1. Gum Disease
Regular smokers are twice as likely to suffer from gum disease which leads to tooth loss. Smoking and the chemicals found in tobacco decrease the regular function of gum tissue cells, making gums more susceptible to infection and deterioration.
Smoking also increases the speed at which teeth fall out and the severity of gum disease, as it makes it more difficult to get rid of plaque and tartar. Smokers also experience more pain and discomfort from gum disease, as well as a less favorable prognosis for dental implant placement.
Smokers have a decreased immune system, which can lead to weakened defenses against oral diseases and slow recovery after a dental surgical procedure. Studies have shown that smoking cessation significantly reduces the risks of many oral health problems and improves the prognosis for prosthodontic care.
2. Tooth Decay
Tooth decay is a major dental problem caused by food particles and bacteria that stick to teeth. The bacteria produce acids that attack and break down the tooth enamel. A cavity (a hole in the tooth) develops and needs to be repaired with a filling.
Smokers are more prone to tooth decay because smoking slows down the production of saliva, which helps wash away food and neutralise acids. They also tend to snack and sip sugary drinks throughout the day, which gives the mouth bacteria more fuel to produce acid attacks on the teeth.
A comprehensive tobacco cessation program that includes brief behavioral interventions complemented with pharmacological treatment is an important part of oral healthcare.

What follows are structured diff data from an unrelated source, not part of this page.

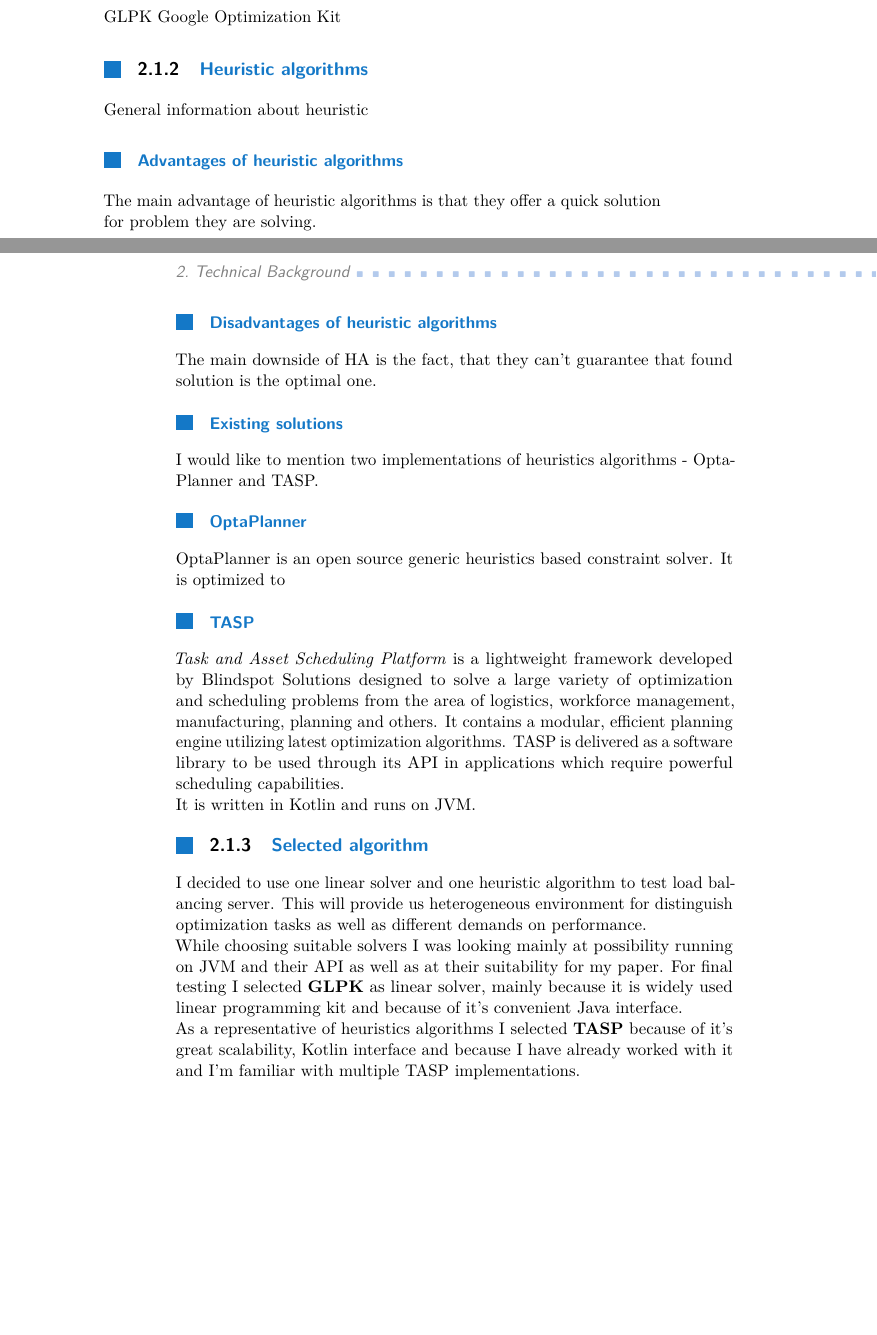
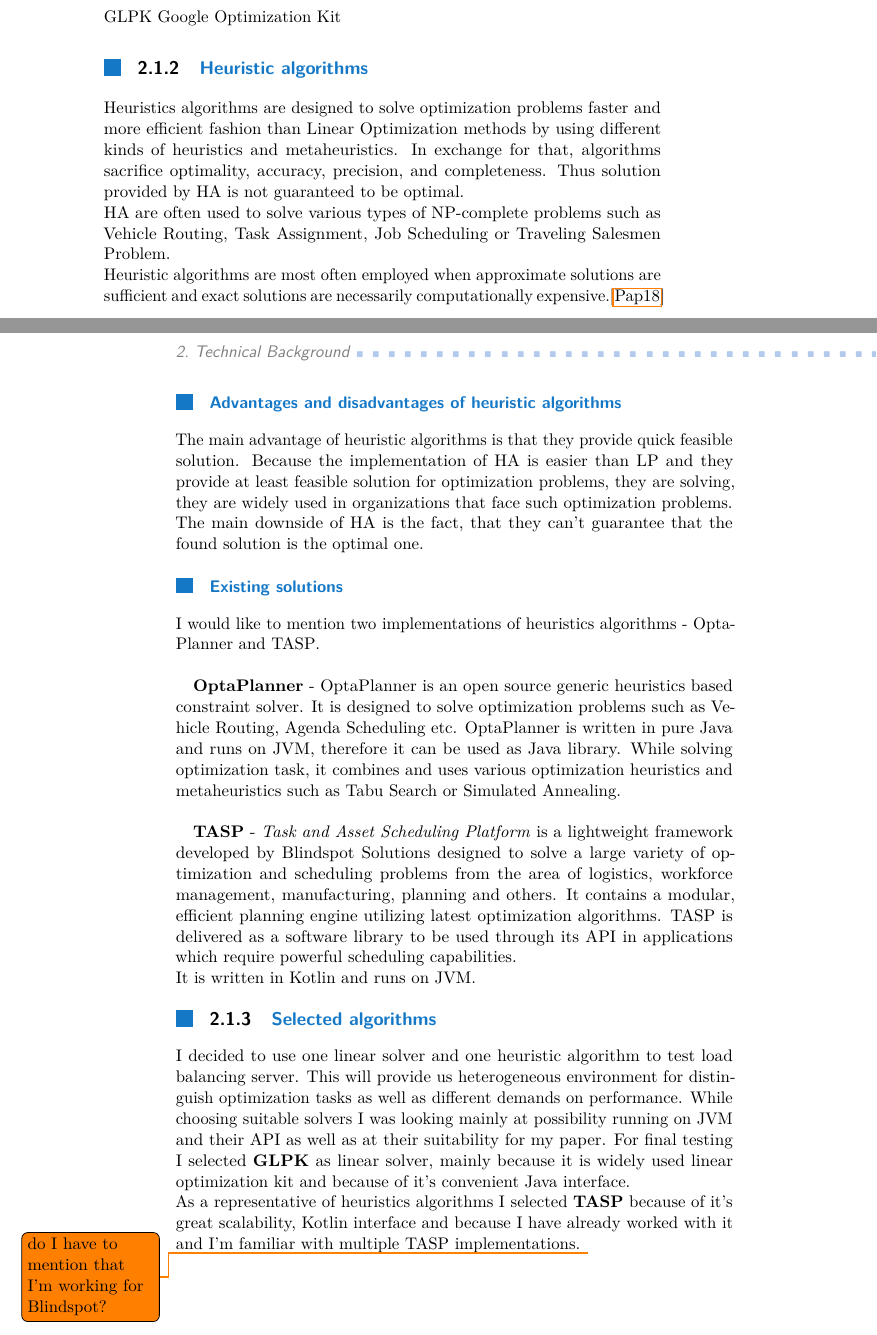
Before and after one commit to LukasForst/bachelor-thesis-text, a LaTeX thesis (tex/report.tex, which reads tex/txt_s_optimization_algorithms.tex): two parts of pages 7 and 8 of 11, joined at a grey line, cut so that both start at the same text, the shorter picture padded with empty space. Compiled offline with pdfLaTeX.

Commit message:
more info about heuristics algorithms

```diff
--- a/tex/report.tex
+++ b/tex/report.tex
@@ -1,4 +1,7 @@
 \documentclass{ctuthesis}
+
+\usepackage{todonotes}
+
 
 \ctusetup{
     xfaculty = F3,
--- a/tex/txt_s_optimization_algorithms.tex
+++ b/tex/txt_s_optimization_algorithms.tex
@@ -28,35 +25,43 @@
 Google Optimization Kit
 
 \subsection{Heuristic algorithms}\label{subsec:heuristic-algorithms}
-General information about heuristic %TODO add heuristic
+Heuristics algorithms are designed to solve optimization problems faster
+and more efficient fashion than Linear Optimization methods by using different kinds of heuristics and metaheuristics.
+In exchange for that, algorithms sacrifice optimality, accuracy, precision, and completeness.
+Thus solution provided by HA is not guaranteed to be optimal.\\
+HA are often used to solve various types of NP-complete problems such as
+Vehicle Routing, Task Assignment, Job Scheduling or Traveling Salesmen Problem.\\
+Heuristic algorithms are most often employed when approximate solutions are sufficient
+and exact solutions are necessarily computationally expensive.\cite{papanikolaou2018holistic}
 
-\subsubsection{Advantages of heuristic algorithms}
-The main advantage of heuristic algorithms is that they offer a quick solution for problem they are solving.
+\subsubsection{Advantages and disadvantages of heuristic algorithms}
+The main advantage of heuristic algorithms is that they provide quick feasible solution.
+Because the implementation of HA is easier than LP and they provide at least feasible solution for optimization problems,
+they are solving, they are widely used in organizations that face such optimization problems.\\
+The main downside of HA is the fact, that they can't guarantee that the found solution is the optimal one.
 
-\subsubsection{Disadvantages of heuristic algorithms}
-The main downside of HA is the fact, that they can't guarantee that found solution is the optimal one.
 
 \subsubsection{Existing solutions}\label{subsec:existing-solutions-heur}
-I would like to mention two implementations of heuristics algorithms - OptaPlanner and TASP.
+I would like to mention two implementations of heuristics algorithms - OptaPlanner and TASP\@.\\
 
-\subsubsection{OptaPlanner}
-OptaPlanner is an open source generic heuristics based constraint solver.
-It is optimized to
-%TODO more fom https://www.optaplanner.org
+\textbf{OptaPlanner} - OptaPlanner is an open source generic heuristics based constraint solver.
+It is designed to solve optimization problems such as Vehicle Routing, Agenda Scheduling etc.
+OptaPlanner is written in pure Java and runs on JVM, therefore it can be used as Java library.
+While solving optimization task, it combines and uses various optimization heuristics and metaheuristics such as
+Tabu Search or Simulated Annealing.\\
 
-\subsubsection{TASP}
-\textit{Task and Asset Scheduling Platform}  is a lightweight framework developed by Blindspot Solutions designed to solve a large
+\textbf{TASP} - \textit{Task and Asset Scheduling Platform}  is a lightweight framework developed by Blindspot Solutions designed to solve a large
 variety of optimization and scheduling problems from the area of logistics, workforce management, manufacturing, planning and others.
 It contains a modular, efficient planning engine utilizing latest optimization algorithms.
 TASP is delivered as a software library to be used through its API in applications which require powerful scheduling capabilities.\\
-It is written in Kotlin and runs on JVM.
+It is written in Kotlin and runs on JVM\@.
 
-\subsection{Selected algorithm}\label{subsec:selected-algorithm}
+\subsection{Selected algorithms}\label{subsec:selected-algorithms}
 I decided to use one linear solver and one heuristic algorithm to test load balancing server.
-This will provide us heterogeneous environment for distinguish optimization tasks as well as different demands on performance.\\
+This will provide us heterogeneous environment for distinguish optimization tasks as well as different demands on performance.
 While choosing suitable solvers I was looking mainly at possibility running on JVM and their API as well as at their suitability for my paper.
-For final testing I selected \textbf{GLPK} as linear solver, mainly because it is widely used linear programming kit
+For final testing I selected \textbf{GLPK} as linear solver, mainly because it is widely used linear optimization kit
 and because of it's convenient Java interface.\\
 As a representative of heuristics algorithms I selected \textbf{TASP} because of it's great scalability, Kotlin interface
 and because I have already worked with it and I'm familiar with multiple TASP implementations.
-%TODO do I have to mention that I'm working for Blindspot?
+\todo{do I have to mention that I'm working for Blindspot?} %TODO
```
Also changed, not shown: tex/report.bib (+25 -8 lines), report.pdf, tex/txt_s_optimization_algorithms.tex (11 more changed lines).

The dental team should discuss and promote tobacco product cessation with all patients at every visit.
3. Mouth Sores
People who smoke are twice as likely to develop mouth ulcers. These are painful sores that occur on the lining of the lips and inside the mouth. They vary in size and appearance. They can be red, white, or filled with clear fluid (these are called vesicles or bullae).
Some mouth sores, like cold sores caused by the herpes simplex virus, are contagious and can spread by kissing or sharing food. Other sores, like those in the genitals, nose, eyes, or mouth can be caused by a condition called pemphigus vulgaris, an autoimmune disease that causes the body to attack its own tissues.
Doctors usually diagnose mouth sores by taking a history and doing a physical examination, noting the location and nature of any lesions. They may do blood tests and a biopsy to determine whether there is a systemic cause for the mouth sores.
4. Mouth Ulcers
Mouth ulcers (also known as aphthous ulcers) are small sores that appear on the mouth’s mucous membranes. They can be painful and may bleed or become infected. They are more likely to occur in people who smoke or chew tobacco.
Symptoms of mouth ulcers include painful, swollen and red sores on the inside of the cheeks, tongue, gums or lips. They can also be itchy or sting. Other symptoms may be a burning sensation, dry mouth or difficulty eating and speaking.
A health professional can diagnose a mouth ulcer by examining your mouth and taking a sample of the skin from an ulcer. Alternatively, blood tests can be done to check for an underlying deficiency such as iron, folate or Vitamin B2. Mouth ulcers are also a sign of serious medical conditions like Crohn’s disease and coeliac disease.
5. Heart Disease
Heart disease is a term that refers to problems with your heart and blood vessels. It can include issues with your heart muscle or its blood supply (coronary artery disease), your heart valves, the fluid that surrounds your heart (pericardium) and other issues with your heart’s electrical system.
Several risk factors can increase your chances of having heart disease, including age, genetics, unhealthy diet and physical inactivity, high blood pressure, cholesterol, obesity and smoking. These risk factors can lead to cardiovascular diseases like stroke, heart attack and atherosclerosis.
Using tobacco products increases your risk of developing oral health problems including gum disease, tooth loss and mouth sores. Smoking also can cause lung problems and impact your immune system, making you more likely to get infections.